Dennis Rivest, media relations officer for the London Police Service, explained several of these fatal incidents take place early in the morning because the pedestrians aren’t paying enough attention while trying to cross.
“When you are walking in any area where there are train tracks around, you should first and foremost have your ears alert,” Rivest explained. “Students shouldn’t be listening to an iPod or using some form of headphones which block their ears—they need to be able to listen and hear the train coming.”
“Students also need to be in a position to look around them,” he continued. “If they are walking and texting, they are not paying full attention to the railroad tracks, which could inadvertently put them in a position that could prove quite fatal to them.”

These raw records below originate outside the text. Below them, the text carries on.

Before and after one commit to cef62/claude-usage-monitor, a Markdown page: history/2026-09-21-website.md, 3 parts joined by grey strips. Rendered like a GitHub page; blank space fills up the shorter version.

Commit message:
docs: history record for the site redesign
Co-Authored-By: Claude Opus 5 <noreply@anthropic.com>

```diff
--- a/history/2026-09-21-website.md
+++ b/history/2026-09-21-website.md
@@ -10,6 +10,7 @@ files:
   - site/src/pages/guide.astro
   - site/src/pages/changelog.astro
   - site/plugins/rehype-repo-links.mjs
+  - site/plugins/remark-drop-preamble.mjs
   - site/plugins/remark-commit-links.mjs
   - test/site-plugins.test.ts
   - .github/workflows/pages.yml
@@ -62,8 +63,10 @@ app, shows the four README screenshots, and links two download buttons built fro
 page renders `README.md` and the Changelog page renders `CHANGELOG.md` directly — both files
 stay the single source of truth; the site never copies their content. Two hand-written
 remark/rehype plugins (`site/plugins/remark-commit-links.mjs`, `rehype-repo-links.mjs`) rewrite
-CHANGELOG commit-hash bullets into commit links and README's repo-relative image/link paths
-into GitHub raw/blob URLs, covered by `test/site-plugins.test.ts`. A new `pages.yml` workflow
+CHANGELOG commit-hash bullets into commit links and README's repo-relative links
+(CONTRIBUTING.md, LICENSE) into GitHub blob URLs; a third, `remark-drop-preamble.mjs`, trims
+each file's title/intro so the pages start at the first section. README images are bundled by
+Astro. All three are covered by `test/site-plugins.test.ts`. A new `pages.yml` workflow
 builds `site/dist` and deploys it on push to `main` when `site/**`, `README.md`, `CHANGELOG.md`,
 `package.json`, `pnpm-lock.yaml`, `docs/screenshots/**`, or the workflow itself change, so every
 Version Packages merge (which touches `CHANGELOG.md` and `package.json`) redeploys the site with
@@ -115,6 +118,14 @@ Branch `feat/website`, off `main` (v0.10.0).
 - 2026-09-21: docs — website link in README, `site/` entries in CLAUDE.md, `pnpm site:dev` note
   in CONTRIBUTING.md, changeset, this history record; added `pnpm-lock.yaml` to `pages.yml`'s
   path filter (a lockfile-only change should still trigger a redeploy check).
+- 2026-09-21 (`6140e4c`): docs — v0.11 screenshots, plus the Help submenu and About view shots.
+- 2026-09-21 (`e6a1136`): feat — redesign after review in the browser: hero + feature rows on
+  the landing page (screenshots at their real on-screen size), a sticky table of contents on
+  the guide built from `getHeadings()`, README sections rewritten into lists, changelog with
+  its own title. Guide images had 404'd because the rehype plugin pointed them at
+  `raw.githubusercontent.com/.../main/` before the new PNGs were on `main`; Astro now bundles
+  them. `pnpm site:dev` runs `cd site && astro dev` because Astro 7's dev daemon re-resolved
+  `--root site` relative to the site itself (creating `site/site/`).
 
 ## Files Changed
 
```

Katelyn Amos, a close friend and past girlfriend of Barton, couldn’t believe what happened involving the train tracks downtown.
“Trevor really meant a lot to me, and still does to so many others,” Amos said. “[He] was such an outstanding human being—I’ve never met anyone with as many best friends as him. He would always work so hard towards everything—school, sports, his family. There was nothing better than watching him smile and laugh.”
According to VIA Rail, they have invested close to $500 million in improvements since 2007—most of which involve safety matters such as signaling systems, which will hopefully help prevent these fatal incidents.
Although it may seem necessary to have someone monitoring the area surrounding the crossing areas downtown, Rivest said he thinks there are currently enough safety procedures in place.
“I think there is a tremendous onus on pedestrians, cyclists and motorists to be paying attention when they are approaching these areas,” he said. “Trains cannot stop on a dime—we put rails up, we have lights that are going and bells that are ringing to alert people. It is much easier for people, drivers and cyclists to stop and wait for the train to pass.”
Rivest noted that London does have a unique set-up, with a railway crossing located over one of the city’s arterial roads, but pointed out there were safety precautions in place to allow pedestrians to be safer and avoid these types of incidents.
Although Amos, among many others, has lost someone important in her life, she is trying to stay positive about the situation.
“I really hope this brings awareness to how dangerous the tracks really are,” she said. “Trevor will never be forgotten—he’s the only guardian angel fast enough to watch over all the people who loved him.”